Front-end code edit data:
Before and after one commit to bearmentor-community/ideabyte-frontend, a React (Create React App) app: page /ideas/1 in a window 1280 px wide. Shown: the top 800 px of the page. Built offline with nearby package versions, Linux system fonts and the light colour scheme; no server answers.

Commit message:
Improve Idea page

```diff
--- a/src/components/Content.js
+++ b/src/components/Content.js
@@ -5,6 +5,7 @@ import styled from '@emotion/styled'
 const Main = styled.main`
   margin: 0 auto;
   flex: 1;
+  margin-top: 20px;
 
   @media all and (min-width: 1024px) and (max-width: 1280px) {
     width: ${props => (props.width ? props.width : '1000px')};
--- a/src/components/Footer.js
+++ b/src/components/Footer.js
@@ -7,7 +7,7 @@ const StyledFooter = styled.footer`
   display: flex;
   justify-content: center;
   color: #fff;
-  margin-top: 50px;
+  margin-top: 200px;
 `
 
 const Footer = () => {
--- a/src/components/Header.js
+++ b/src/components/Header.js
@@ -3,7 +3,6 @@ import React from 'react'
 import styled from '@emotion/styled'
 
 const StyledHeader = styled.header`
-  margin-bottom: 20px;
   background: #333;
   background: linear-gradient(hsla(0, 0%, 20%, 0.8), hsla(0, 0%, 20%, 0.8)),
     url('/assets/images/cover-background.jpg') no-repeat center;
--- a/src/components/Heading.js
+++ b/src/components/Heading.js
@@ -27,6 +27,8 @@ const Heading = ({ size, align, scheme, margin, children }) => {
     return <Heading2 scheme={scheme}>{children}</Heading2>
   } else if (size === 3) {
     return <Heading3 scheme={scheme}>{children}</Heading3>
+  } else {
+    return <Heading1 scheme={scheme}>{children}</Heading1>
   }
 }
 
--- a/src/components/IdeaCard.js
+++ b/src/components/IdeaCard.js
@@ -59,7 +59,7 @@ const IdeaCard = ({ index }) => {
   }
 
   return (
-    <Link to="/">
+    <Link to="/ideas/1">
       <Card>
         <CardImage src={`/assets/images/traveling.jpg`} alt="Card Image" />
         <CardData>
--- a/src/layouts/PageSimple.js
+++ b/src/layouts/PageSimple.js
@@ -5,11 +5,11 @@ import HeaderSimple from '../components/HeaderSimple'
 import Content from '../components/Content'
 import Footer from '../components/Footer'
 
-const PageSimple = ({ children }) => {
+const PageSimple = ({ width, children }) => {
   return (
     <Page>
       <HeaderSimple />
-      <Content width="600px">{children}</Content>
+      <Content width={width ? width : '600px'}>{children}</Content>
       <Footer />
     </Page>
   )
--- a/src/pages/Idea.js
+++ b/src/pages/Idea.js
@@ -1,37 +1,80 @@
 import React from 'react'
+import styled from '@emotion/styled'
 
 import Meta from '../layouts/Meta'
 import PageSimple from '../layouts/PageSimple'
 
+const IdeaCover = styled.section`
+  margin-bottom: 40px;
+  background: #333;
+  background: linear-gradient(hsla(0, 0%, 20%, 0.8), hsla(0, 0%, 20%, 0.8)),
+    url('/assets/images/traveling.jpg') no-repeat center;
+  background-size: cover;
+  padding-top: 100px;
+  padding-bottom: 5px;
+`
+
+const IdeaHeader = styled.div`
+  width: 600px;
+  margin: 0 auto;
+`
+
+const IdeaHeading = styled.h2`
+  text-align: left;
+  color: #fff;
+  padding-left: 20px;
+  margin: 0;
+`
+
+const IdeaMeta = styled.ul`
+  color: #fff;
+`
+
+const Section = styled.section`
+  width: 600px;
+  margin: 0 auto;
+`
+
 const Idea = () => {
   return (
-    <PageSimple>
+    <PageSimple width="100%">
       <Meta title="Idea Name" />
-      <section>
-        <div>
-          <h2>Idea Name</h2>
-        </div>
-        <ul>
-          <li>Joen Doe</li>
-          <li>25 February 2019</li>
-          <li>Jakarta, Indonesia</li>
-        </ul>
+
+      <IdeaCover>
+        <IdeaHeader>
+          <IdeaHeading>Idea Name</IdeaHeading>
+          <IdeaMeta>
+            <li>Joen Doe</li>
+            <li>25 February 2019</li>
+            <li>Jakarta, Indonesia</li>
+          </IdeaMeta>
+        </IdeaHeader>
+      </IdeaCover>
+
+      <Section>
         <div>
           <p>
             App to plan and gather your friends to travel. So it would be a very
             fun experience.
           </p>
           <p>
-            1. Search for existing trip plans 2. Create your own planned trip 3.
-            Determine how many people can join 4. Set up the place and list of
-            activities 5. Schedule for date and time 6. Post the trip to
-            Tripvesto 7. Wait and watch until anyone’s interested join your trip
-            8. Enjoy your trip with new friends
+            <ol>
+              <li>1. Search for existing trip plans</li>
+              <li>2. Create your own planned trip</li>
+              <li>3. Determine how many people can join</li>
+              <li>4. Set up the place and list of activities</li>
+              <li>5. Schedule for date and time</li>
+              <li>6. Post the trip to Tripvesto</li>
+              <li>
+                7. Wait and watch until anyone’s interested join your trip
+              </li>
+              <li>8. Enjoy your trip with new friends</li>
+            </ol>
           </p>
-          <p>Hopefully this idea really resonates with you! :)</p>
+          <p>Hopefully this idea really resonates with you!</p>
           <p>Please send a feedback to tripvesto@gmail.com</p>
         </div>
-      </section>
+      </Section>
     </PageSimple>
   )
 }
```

> **What is expected**
If a line in the data above includes the string "your", copy it.

> **Exercise solution**
             App to plan and gather your friends to travel. So it would be a very
-            1. Search for existing trip plans 2. Create your own planned trip 3.
-            Tripvesto 7. Wait and watch until anyone’s interested join your trip
-            8. Enjoy your trip with new friends
+              <li>2. Create your own planned trip</li>
+                7. Wait and watch until anyone’s interested join your trip
+              <li>8. Enjoy your trip with new friends</li>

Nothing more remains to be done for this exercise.